(Beginning of DATA SHOWN)
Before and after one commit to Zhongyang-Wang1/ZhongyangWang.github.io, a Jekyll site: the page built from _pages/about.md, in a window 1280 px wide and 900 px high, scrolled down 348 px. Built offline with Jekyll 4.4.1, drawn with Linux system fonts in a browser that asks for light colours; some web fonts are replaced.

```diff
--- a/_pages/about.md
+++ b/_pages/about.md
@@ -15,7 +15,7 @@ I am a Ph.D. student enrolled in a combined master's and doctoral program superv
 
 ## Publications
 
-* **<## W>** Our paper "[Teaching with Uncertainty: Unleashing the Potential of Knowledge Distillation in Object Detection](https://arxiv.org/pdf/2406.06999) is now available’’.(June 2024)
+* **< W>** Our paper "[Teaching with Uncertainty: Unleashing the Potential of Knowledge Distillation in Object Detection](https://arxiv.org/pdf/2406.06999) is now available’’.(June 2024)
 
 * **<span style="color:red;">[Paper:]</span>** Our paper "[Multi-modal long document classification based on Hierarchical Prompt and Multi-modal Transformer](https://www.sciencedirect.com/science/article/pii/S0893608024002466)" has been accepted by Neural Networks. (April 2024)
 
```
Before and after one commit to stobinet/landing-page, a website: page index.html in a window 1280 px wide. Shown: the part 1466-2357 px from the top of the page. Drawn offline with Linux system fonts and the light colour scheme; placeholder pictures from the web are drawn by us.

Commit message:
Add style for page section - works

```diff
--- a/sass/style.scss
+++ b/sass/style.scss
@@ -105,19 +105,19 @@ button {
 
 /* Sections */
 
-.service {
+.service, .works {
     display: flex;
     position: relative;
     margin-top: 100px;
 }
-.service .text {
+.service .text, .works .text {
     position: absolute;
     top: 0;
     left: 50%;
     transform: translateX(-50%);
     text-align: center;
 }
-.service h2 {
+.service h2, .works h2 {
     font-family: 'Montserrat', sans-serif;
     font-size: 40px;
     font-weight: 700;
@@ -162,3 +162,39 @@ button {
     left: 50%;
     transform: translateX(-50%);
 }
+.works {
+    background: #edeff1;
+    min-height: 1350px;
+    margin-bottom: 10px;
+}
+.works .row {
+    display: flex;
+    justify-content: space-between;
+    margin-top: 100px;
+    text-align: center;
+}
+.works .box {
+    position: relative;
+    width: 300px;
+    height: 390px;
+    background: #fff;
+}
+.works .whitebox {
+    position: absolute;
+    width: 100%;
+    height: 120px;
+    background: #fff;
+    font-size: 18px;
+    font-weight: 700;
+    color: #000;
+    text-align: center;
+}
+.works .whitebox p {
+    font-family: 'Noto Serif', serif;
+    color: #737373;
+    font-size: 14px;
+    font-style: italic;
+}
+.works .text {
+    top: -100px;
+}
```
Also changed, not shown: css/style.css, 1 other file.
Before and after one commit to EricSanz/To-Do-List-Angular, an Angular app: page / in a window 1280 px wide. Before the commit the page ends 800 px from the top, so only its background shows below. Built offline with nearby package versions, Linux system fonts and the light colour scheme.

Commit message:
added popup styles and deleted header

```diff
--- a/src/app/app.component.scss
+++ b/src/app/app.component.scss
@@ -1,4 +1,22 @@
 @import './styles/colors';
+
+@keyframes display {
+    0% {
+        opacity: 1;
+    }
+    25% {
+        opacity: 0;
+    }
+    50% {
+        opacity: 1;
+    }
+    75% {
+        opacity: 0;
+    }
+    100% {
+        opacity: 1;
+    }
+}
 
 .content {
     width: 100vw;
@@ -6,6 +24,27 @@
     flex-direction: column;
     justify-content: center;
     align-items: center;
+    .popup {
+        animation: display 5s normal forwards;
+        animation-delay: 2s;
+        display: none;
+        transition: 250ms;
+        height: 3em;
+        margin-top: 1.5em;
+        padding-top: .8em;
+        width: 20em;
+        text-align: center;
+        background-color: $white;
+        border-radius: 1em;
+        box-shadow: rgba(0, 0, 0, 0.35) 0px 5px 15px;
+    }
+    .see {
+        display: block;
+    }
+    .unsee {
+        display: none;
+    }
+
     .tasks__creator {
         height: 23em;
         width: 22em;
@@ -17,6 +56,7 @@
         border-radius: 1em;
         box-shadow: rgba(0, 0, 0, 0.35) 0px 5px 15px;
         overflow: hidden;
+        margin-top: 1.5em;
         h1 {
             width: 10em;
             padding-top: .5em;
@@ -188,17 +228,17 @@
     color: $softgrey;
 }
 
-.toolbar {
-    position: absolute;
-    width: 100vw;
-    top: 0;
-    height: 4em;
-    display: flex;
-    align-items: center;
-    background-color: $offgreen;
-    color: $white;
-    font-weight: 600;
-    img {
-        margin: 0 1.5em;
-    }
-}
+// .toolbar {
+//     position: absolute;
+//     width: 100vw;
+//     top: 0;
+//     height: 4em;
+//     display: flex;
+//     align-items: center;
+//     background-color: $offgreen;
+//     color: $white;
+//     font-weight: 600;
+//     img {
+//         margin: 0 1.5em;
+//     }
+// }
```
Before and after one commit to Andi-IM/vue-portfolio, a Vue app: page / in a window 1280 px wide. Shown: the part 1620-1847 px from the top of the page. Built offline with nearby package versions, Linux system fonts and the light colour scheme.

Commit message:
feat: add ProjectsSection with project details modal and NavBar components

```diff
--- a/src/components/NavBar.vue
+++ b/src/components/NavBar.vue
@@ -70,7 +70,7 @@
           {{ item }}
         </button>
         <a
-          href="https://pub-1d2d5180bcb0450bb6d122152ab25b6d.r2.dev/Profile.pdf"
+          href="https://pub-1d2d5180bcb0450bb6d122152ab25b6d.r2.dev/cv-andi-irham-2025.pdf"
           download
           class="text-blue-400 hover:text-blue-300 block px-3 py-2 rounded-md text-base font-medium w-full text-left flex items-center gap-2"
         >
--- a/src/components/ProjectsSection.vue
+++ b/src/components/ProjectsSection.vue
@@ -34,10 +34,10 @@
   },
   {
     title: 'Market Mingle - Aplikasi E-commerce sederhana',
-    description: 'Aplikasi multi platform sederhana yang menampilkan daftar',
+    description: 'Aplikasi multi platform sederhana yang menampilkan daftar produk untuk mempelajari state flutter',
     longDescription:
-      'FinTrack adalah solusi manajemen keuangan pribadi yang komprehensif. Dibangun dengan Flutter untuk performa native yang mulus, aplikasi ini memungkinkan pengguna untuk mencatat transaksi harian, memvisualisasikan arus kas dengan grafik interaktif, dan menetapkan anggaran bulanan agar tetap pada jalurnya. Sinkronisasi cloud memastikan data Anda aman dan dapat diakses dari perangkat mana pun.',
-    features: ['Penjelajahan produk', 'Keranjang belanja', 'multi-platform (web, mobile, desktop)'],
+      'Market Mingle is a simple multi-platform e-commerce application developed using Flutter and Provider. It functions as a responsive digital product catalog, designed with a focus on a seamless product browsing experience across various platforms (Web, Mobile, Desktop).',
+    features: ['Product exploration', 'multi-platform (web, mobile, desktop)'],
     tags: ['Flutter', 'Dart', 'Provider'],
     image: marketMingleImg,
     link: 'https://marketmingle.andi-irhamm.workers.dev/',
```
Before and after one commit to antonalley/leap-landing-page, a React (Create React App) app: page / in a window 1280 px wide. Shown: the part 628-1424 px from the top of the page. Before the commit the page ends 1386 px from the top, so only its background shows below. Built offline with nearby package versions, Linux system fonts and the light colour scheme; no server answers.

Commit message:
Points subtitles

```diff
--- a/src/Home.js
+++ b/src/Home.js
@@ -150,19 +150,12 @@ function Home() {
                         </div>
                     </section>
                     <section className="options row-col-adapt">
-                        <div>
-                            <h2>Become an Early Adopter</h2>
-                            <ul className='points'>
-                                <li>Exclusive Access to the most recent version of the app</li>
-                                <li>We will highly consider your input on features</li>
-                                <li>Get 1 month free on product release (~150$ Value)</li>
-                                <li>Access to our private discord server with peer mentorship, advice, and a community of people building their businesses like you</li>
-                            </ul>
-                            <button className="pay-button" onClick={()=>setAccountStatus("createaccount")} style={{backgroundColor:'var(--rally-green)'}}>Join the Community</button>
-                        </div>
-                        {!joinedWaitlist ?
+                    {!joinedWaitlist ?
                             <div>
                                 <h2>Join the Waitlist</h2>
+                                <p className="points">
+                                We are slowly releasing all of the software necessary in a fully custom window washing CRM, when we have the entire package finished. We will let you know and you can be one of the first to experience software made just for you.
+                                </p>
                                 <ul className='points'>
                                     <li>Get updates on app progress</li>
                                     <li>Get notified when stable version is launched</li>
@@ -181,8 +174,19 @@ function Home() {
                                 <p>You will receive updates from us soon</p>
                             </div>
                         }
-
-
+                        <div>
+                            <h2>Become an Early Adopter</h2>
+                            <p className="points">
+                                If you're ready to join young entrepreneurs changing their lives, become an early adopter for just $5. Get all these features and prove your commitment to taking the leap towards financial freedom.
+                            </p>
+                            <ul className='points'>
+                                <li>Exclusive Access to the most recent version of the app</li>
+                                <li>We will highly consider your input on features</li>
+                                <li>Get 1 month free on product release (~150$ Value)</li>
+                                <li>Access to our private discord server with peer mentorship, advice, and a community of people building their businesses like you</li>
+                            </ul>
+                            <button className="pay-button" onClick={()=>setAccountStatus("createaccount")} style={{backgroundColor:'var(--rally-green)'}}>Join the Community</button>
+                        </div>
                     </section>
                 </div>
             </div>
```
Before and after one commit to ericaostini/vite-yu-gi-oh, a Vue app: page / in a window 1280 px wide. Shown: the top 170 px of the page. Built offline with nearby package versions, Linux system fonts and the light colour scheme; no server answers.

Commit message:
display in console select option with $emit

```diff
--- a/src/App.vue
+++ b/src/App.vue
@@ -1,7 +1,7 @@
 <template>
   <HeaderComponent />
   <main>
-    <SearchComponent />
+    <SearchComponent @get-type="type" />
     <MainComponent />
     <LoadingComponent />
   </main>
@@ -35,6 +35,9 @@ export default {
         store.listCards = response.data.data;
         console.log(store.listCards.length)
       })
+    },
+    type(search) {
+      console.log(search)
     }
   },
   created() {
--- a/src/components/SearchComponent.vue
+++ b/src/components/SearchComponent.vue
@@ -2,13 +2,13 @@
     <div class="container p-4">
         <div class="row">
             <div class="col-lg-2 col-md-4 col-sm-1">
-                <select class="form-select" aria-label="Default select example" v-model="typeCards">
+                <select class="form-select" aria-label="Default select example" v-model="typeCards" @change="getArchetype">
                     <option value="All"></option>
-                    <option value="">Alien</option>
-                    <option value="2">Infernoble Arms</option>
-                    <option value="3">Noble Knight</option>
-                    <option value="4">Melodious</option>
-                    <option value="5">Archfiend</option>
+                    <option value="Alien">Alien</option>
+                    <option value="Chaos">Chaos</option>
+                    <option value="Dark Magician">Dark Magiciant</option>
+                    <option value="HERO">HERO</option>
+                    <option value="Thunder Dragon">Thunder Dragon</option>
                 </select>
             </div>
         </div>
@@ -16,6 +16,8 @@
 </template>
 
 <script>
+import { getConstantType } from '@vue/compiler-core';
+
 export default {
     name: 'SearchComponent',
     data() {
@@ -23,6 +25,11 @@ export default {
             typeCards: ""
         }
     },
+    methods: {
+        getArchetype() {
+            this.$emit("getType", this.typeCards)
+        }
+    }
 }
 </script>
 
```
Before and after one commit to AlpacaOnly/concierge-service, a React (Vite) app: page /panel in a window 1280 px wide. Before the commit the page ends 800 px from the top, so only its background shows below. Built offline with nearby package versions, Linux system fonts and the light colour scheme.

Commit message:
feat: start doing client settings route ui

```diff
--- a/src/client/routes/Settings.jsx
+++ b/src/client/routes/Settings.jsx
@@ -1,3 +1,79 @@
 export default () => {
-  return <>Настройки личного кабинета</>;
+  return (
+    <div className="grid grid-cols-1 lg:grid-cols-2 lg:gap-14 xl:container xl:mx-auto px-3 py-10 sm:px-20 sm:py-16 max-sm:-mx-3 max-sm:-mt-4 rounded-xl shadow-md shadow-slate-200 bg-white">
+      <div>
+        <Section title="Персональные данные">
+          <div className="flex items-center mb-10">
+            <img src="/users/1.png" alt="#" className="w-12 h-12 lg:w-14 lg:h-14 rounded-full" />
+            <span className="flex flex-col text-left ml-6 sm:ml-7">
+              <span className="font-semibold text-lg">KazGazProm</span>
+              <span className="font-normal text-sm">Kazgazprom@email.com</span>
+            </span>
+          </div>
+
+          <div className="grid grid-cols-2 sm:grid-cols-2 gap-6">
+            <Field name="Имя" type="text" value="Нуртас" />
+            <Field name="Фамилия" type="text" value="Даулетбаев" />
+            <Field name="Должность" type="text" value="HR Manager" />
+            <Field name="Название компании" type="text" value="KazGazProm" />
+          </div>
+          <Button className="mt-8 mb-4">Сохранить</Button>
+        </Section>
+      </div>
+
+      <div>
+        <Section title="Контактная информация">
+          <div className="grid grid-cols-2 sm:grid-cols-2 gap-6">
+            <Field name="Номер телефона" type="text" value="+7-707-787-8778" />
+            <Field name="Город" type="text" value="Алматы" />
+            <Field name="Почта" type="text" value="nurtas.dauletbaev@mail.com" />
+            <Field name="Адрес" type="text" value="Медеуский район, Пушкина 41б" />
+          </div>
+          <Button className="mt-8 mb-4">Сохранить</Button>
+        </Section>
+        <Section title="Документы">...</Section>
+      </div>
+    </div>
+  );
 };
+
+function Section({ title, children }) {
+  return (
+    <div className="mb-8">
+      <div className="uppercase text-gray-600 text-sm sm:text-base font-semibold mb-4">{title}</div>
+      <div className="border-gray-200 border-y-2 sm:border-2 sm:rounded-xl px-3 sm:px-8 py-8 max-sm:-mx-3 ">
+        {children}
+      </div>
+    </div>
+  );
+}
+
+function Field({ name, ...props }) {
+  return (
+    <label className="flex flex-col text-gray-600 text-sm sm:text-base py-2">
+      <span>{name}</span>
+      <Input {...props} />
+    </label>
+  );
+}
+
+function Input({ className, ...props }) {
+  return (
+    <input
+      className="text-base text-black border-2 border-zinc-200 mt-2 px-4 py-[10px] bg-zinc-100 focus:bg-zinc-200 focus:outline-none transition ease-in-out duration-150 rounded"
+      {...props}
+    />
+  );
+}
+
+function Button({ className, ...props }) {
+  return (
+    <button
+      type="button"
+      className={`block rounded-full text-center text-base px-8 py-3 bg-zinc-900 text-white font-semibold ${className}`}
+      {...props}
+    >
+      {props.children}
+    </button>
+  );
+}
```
(End of DATA SHOWN)
WHAT THE EXERCISE ASKS:
Show every line in the entries where the string "center" occurs.

WRITTEN SOLUTION:
     text-align: center;
+    text-align: center;
+    text-align: center;
     justify-content: center;
     align-items: center;
+        text-align: center;
-    align-items: center;
+//     align-items: center;
           class="text-blue-400 hover:text-blue-300 block px-3 py-2 rounded-md text-base font-medium w-full text-left flex items-center gap-2"
+          <div className="flex items-center mb-10">
+      className={`block rounded-full text-center text-base px-8 py-3 bg-zinc-900 text-white font-semibold ${className}`}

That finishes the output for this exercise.